Your instructions:
Copy each line of the records that contains the word "device".

[Structured diff data]

☆ ☆ ☆

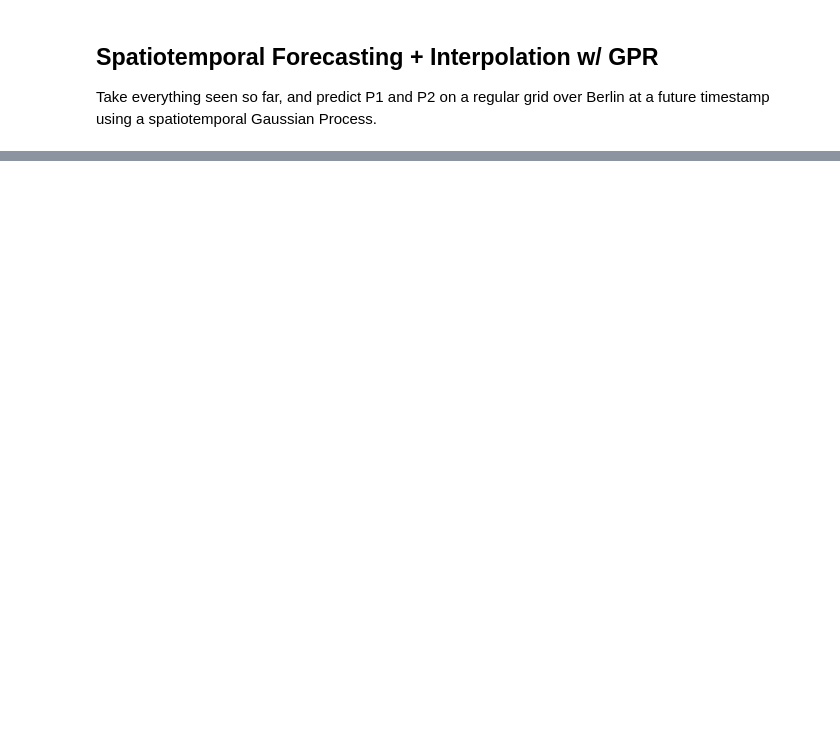
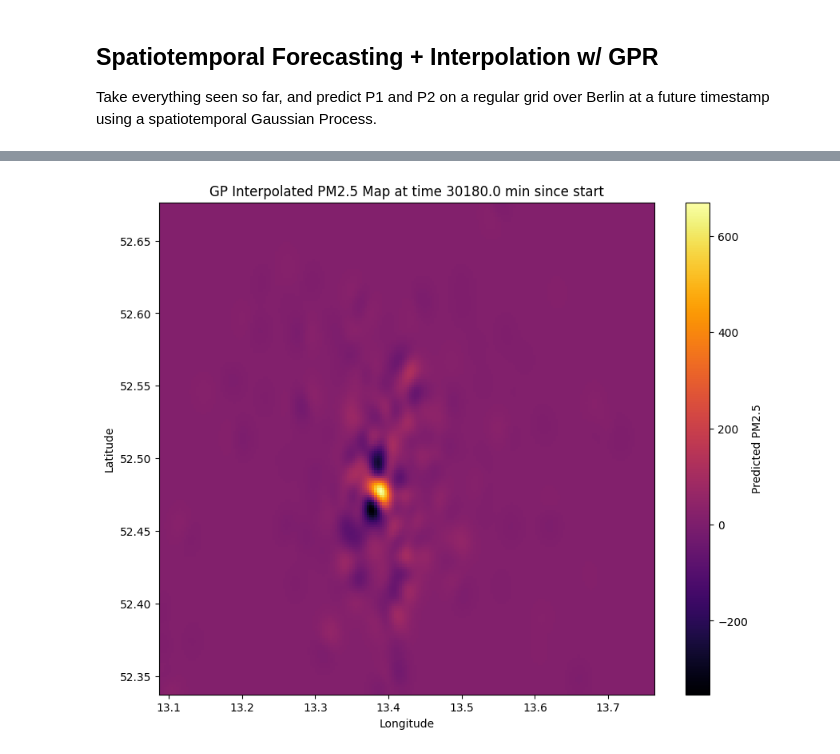
Before and after one commit to chandlerNick/bln-aq, a Jupyter notebook: analysis-modeling/gpr-spatiotemporal-interpolation-forecasting.ipynb, the cells around one changed output, grey strips where cells are left out. Drawn from its saved outputs; the diff is of its cells as text; code cells hidden in the pictures; blank space fills up the shorter version.

```diff
--- a/analysis-modeling/gpr-spatiotemporal-interpolation-forecasting.ipynb
+++ b/analysis-modeling/gpr-spatiotemporal-interpolation-forecasting.ipynb
@@ -50,0 +235,48 @@ X.shape, y.shape
+# %%
+# Choose the time for the map (e.g., last training timestamp)
+map_time = train_df['minutes_since_start'].max()
+map_time_tensor = torch.tensor([map_time], dtype=torch.float32).to(device)
+
+# Create a regular grid of lat/lon
+grid_lon = np.linspace(BBOX['lon_min'], BBOX['lon_max'], 200)
+grid_lat = np.linspace(BBOX['lat_min'], BBOX['lat_max'], 200)
+grid_lon_mesh, grid_lat_mesh = np.meshgrid(grid_lon, grid_lat)
+
+# Flatten the grid
+grid_coords = np.column_stack([
+    grid_lat_mesh.ravel(),
+    grid_lon_mesh.ravel(),
+    np.full(grid_lat_mesh.size, map_time)  # temporal feature
+])
+
+# Scale features
+grid_coords_scaled = torch.tensor(scaler_X.transform(grid_coords), dtype=torch.float32).to(device)
+
+# Predict with GP
+model.eval()
+likelihood.eval()
+with torch.no_grad(), gpytorch.settings.fast_pred_var():
+    pred_dist = likelihood(model(grid_coords_scaled))
+    mean_pred = pred_dist.mean
+    lower, upper = pred_dist.confidence_region()
+
+# Unscale predictions
+mean_pred_unscaled = scaler_y.inverse_transform(mean_pred.cpu().numpy().reshape(-1,1)).squeeze()
+lower_unscaled = scaler_y.inverse_transform(lower.cpu().numpy().reshape(-1,1)).squeeze()
+upper_unscaled = scaler_y.inverse_transform(upper.cpu().numpy().reshape(-1,1)).squeeze()
+
+# Reshape back to grid
+mean_grid = mean_pred_unscaled.reshape(grid_lat_mesh.shape)
+lower_grid = lower_unscaled.reshape(grid_lat_mesh.shape)
+upper_grid = upper_unscaled.reshape(grid_lat_mesh.shape)
+
+# Plot
+plt.figure(figsize=(10,8))
+plt.pcolormesh(grid_lon_mesh, grid_lat_mesh, mean_grid, cmap='inferno', shading='auto')
+plt.colorbar(label='Predicted PM2.5')
+plt.xlabel('Longitude')
+plt.ylabel('Latitude')
+plt.title(f'GP Interpolated PM2.5 Map at time {map_time:.1f} min since start')
+plt.show()
+# %% [output]
+[figure, added]
```
Also changed, not shown: parts of 14 cells of this notebook, 3 other files.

☆ ☆ ☆

Solution to this task:
+map_time_tensor = torch.tensor([map_time], dtype=torch.float32).to(device)
+grid_coords_scaled = torch.tensor(scaler_X.transform(grid_coords), dtype=torch.float32).to(device)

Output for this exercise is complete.